Smartphones drive gender equality in agriculture

Nestled in the vast plains of Georgia, at the foot of the snow-capped Caucasus Mountains, Malika Machalikashvili’s farm in Pankisi was once quite traditional. She and her family shared the daily work of taking care of livestock and poultry, growing vegetables, and maintaining the hazel orchard, along with some fruit trees and berry shrubs. He used to take the products to the local market or sometimes even to the one in the country’s capital, Tbilisi. Today, in addition to new additions to the farm, such as a greenhouse and a modern irrigation system, the most novel change is that it now sells its products through a smartphone.

For the past three years, Malika has attended training courses of the Food and Agriculture Organization of the United Nations (FAO), funded by the European Union. This hands-on training, delivered on demonstration plots and farms, teaches participants the best habits in the sector. These platforms have also proven to be very useful in teaching rural men and women about gender equality, gender-based violence and women’s economic empowerment.

In addition, in partnership with other organizations, such as the United Nations Population Fund, FAO also provides gender-sensitive training to communities. These trainings help small-scale women farmers feel empowered to defend their rights, grow their businesses and implement successful economic initiatives. Higher yields, more opportunities

Thanks to the good agricultural practices learned, Malika was able to improve soil fertility and increase the yield of her fruits and vegetables. With the increase in performance, he saw an opportunity to explore new marketing channels.

Malika recalls that a leading farmer at the Pankisi farmer field school, Nino Khakhichashvili, always told her “to advertise my products on smartphones social media.”

Inspired by her colleague, Malika followed the advice during the first outbreak of coronavirus disease (COVID-19). With the help of her 14-year-old grandson, she got used to taking photos, recording voicemails and posting on social media and group messaging apps. Gradually, it attracted the interest of buyers. As a result, the digital channels of his smartphone became new platforms for earning revenue.

Also during the COVID-19 pandemic, Malika joined a messaging group of women from Pankisi, where they share images of many different items for sale: cakes, vegetables, fruits, dairy products and even household items.

“I was worried about losing income,” Malika admits. “So I started putting pictures” [in the messaging group].
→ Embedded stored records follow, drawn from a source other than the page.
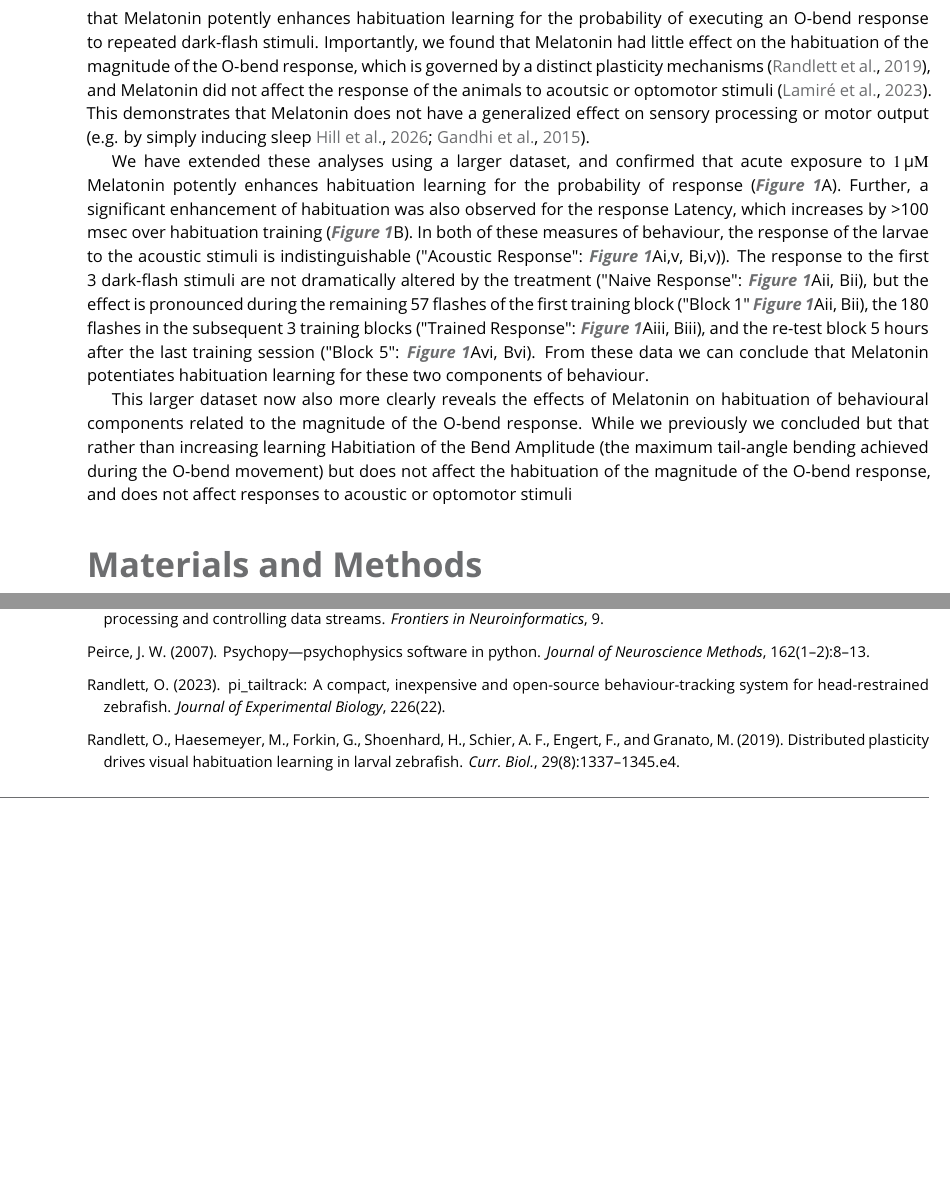
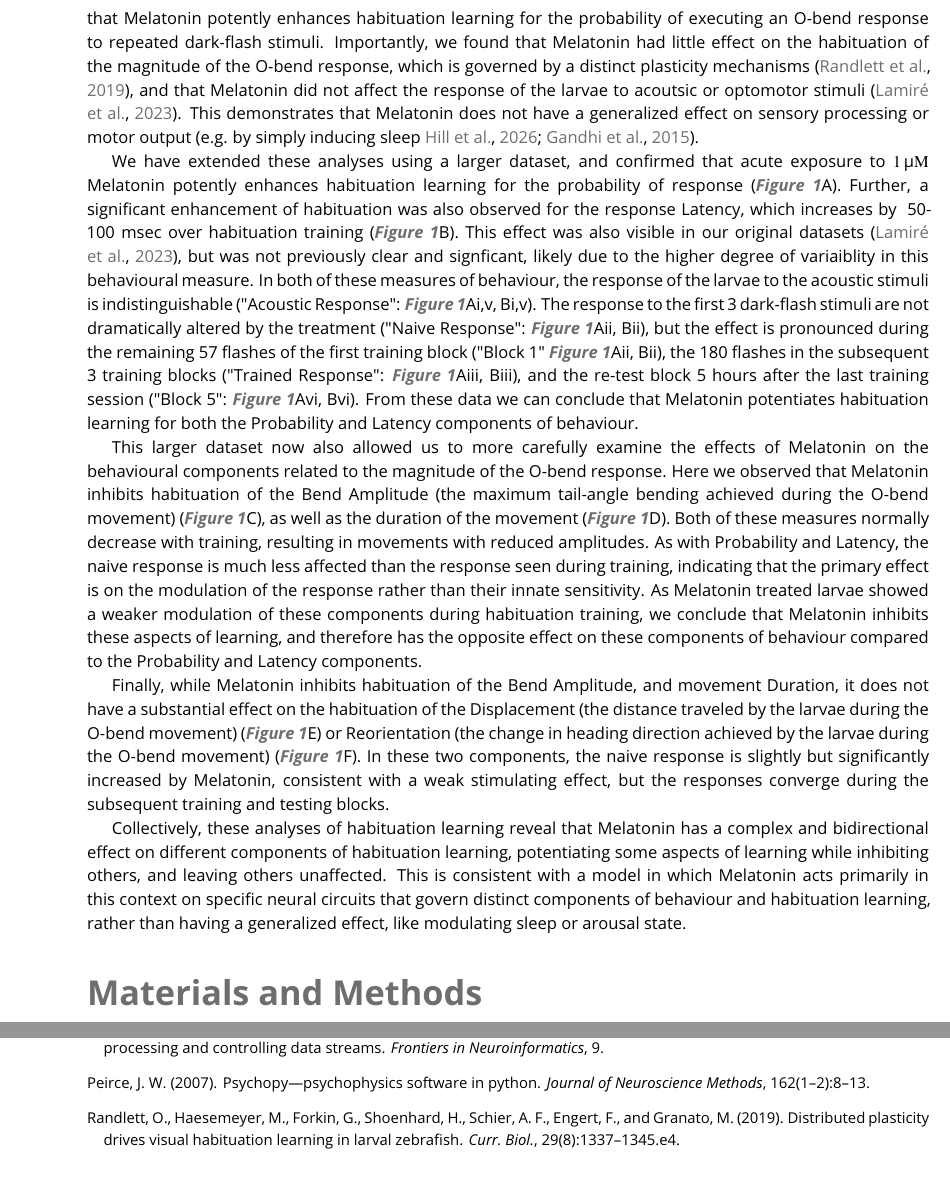
Before and after one commit to owenrandlett/2026_MtnRs_Hab, a LaTeX document (Manuscript/2026_MtnRHab.tex): two parts of pages 2 and 6 of 6 before the commit and two parts of pages 2 and 7 of 7 after it, joined at a grey line, cut so that both start at the same text, the shorter picture padded with empty space. Compiled offline with pdfLaTeX.

Commit message:
working on fig1
Co-authored-by: Copilot <copilot@github.com>

```diff
--- a/Manuscript/2026_MtnRHab.tex
+++ b/Manuscript/2026_MtnRHab.tex
@@ -111,11 +111,29 @@ Melatonin is though to signal primarily through two G-protein coupled receptors,
 \section{Results}
 \subsection{Melatonin induces bidirectional changes in visual habituation learning}
 
-Through a high-throughput drug screen, we previously identified Melatonin as a potent modulator of habituation learning in larval zebrafish \citep{Lamire2023-he}. Based on this previous dataset, we concluded that Melatonin potently enhances habituation learning for the probability of executing an O-bend response to repeated dark-flash stimuli. Importantly, we found that Melatonin had little effect on the habituation of the magnitude of the O-bend response, which is governed by a distinct plasticity mechanisms \citep{Randlett2019-fj}, and Melatonin did not affect the response of the animals to acoutsic or optomotor stimuli \citep{Lamire2023-he}. This demonstrates that Melatonin does not have a generalized effect on sensory processing or motor output (e.g. by simply inducing sleep \citealp{Hill2026, Gandhi2015_NEURON}).
+Through a high-throughput drug screen, we previously identified Melatonin as a potent modulator of habituation learning in larval zebrafish \citep{Lamire2023-he}.
+Based on this previous dataset, we concluded that Melatonin potently enhances habituation learning for the probability of executing an O-bend response to repeated dark-flash stimuli.
+Importantly, we found that Melatonin had little effect on the habituation of the magnitude of the O-bend response, which is governed by a distinct plasticity mechanisms \citep{Randlett2019-fj}, and that Melatonin did not affect the response of the larvae to acoutsic or optomotor stimuli \citep{Lamire2023-he}.
+This demonstrates that Melatonin does not have a generalized effect on sensory processing or motor output (e.g. by simply inducing sleep \citealp{Hill2026, Gandhi2015_NEURON}).
 
-We have extended these analyses using a larger dataset, and confirmed that acute exposure to \SI{1}{\micro\Molar} Melatonin potently enhances habituation learning for the probability of response (\autoref{fig:1}A). Further, a significant enhancement of habituation was also observed for the response Latency, which increases by >100 msec over habituation training (\autoref{fig:1}B). In both of these measures of behaviour, the response of the larvae to the acoustic stimuli is indistinguishable ("Acoustic Response": \autoref{fig:1}Ai,v, Bi,v)). The response to the first 3 dark-flash stimuli are not dramatically altered by the treatment ("Naive Response": \autoref{fig:1}Aii, Bii), but the effect is pronounced during the remaining 57 flashes of the first training block ("Block 1" \autoref{fig:1}Aii, Bii), the 180 flashes in the subsequent 3 training blocks ("Trained Response": \autoref{fig:1}Aiii, Biii), and the re-test block 5 hours after the last training session ("Block 5": \autoref{fig:1}Avi, Bvi). From these data we can conclude that Melatonin potentiates habituation learning for these two components of behaviour.
+We have extended these analyses using a larger dataset, and confirmed that acute exposure to \SI{1}{\micro\Molar} Melatonin potently enhances habituation learning for the probability of response (\autoref{fig:1}A).
+Further, a significant enhancement of habituation was also observed for the response Latency, which increases by ~50-100 msec over habituation training (\autoref{fig:1}B).
+This effect was also visible in our original datasets \citep{Lamire2023-he}, but was not previously clear and signficant, likely due to the higher degree of variaiblity in this behavioural measure.
+In both of these measures of behaviour, the response of the larvae to the acoustic stimuli is indistinguishable ("Acoustic Response": \autoref{fig:1}Ai,v, Bi,v).
+The response to the first 3 dark-flash stimuli are not dramatically altered by the treatment ("Naive Response": \autoref{fig:1}Aii, Bii), but the effect is pronounced during the remaining 57 flashes of the first training block ("Block 1" \autoref{fig:1}Aii, Bii), the 180 flashes in the subsequent 3 training blocks ("Trained Response": \autoref{fig:1}Aiii, Biii), and the re-test block 5 hours after the last training session ("Block 5": \autoref{fig:1}Avi, Bvi).
+From these data we can conclude that Melatonin potentiates habituation learning for both the Probability and Latency components of behaviour.
 
-This larger dataset now also more clearly reveals the effects of Melatonin on habituation of behavioural components related to the magnitude of the O-bend response. While we previously we concluded but that rather than increasing learning  Habitiation of the Bend Amplitude (the maximum tail-angle bending achieved during the O-bend movement) but does not affect the habituation of the magnitude of the O-bend response, and does not affect responses to acoustic or optomotor stimuli
+This larger dataset now also allowed us to more carefully examine the effects of Melatonin on the behavioural components related to the magnitude of the O-bend response.
+Here we observed that Melatonin inhibits habituation of the Bend Amplitude (the maximum tail-angle bending achieved during the O-bend movement) (\autoref{fig:1}C), as well as the duration of the movement (\autoref{fig:1}D).
+Both of these measures normally decrease with training, resulting in movements with reduced amplitudes.
+As with Probability and Latency, the naive response is much less affected than the response seen during training, indicating that the primary effect is on the modulation of the response rather than their innate sensitivity.
+As Melatonin treated larvae showed a weaker modulation of these components during habituation training, we conclude that Melatonin inhibits these aspects of learning, and therefore has the opposite effect on these components of behaviour compared to the Probability and Latency components.
+
+Finally, while Melatonin inhibits habituation of the Bend Amplitude, and movement Duration, it does not have a substantial effect on the habituation of the Displacement (the distance traveled by the larvae during the O-bend movement) (\autoref{fig:1}E) or Reorientation (the change in heading direction achieved by the larvae during the O-bend movement) (\autoref{fig:1}F).
+In these two components, the naive response is slightly but significantly increased by Melatonin, consistent with a weak stimulating effect, but the responses converge during the subsequent training and testing blocks.
+
+Collectively, these analyses of habituation learning reveal that Melatonin has a complex and bidirectional effect on different components of habituation learning, potentiating some aspects of learning while inhibiting others, and leaving others unaffected.
+This is consistent with a model in which Melatonin acts primarily in this context on specific neural circuits that govern distinct components of behaviour and habituation learning, rather than having a generalized effect, like modulating sleep or arousal state.
 
 \begin{figure}
 % \internallinenumbers
```
Also changed, not shown: Manuscript/2026_MtnRHab.bbl, Manuscript/2026_MtnRHab.pdf, Manuscript/2026_MtnRHab.tex (23 more changed lines), 6 other files.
During the harvest season, she continues to send updates on vegetables and fruits in her garden, and throughout the year she shares images of her dairy products. As an active member of this digital space, Malika sets an example for other women in Pankisi.

Nanuli works in the fields behind her home in Karaleti, Georgia.Smartphones: economic independence

The use of social media is transforming people’s lives everywhere, even in small villages like Malika. Before, neighbors visited each other in person to sell their products. Now, the internet and smartphones are essential for communication within and between local communities. They are also proving to be excellent tools for smallholder farmers to market their produce.

Just by browsing an app on their mobile phone, consumers can find images of Malika’s cottage cheese or other farmers and know when it will be delivered. Most importantly, they can learn what makes Malika’s dairy product so special, realizing how carefully they make their products.

Smartphones and other digital technologies are also having positive effects for women farmers in rural communities. By communicating through social media and messaging apps, many women are already creating new links and market partnerships, taking steps forward to close the gender gap and achieve economic independence.

Malika, for example, has shown that her smartphone has helped her generate more income for her livelihoods. A higher profit covers more family expenses and allows you to reinvest in your farm.

In her community, Malika is an example of a woman who has taken advantage of these opportunities and achieved economic independence through her hard work. FAO and the European Union are convinced that these initiatives strengthen rural communities in Georgia, reduce rural poverty and close the gender gap.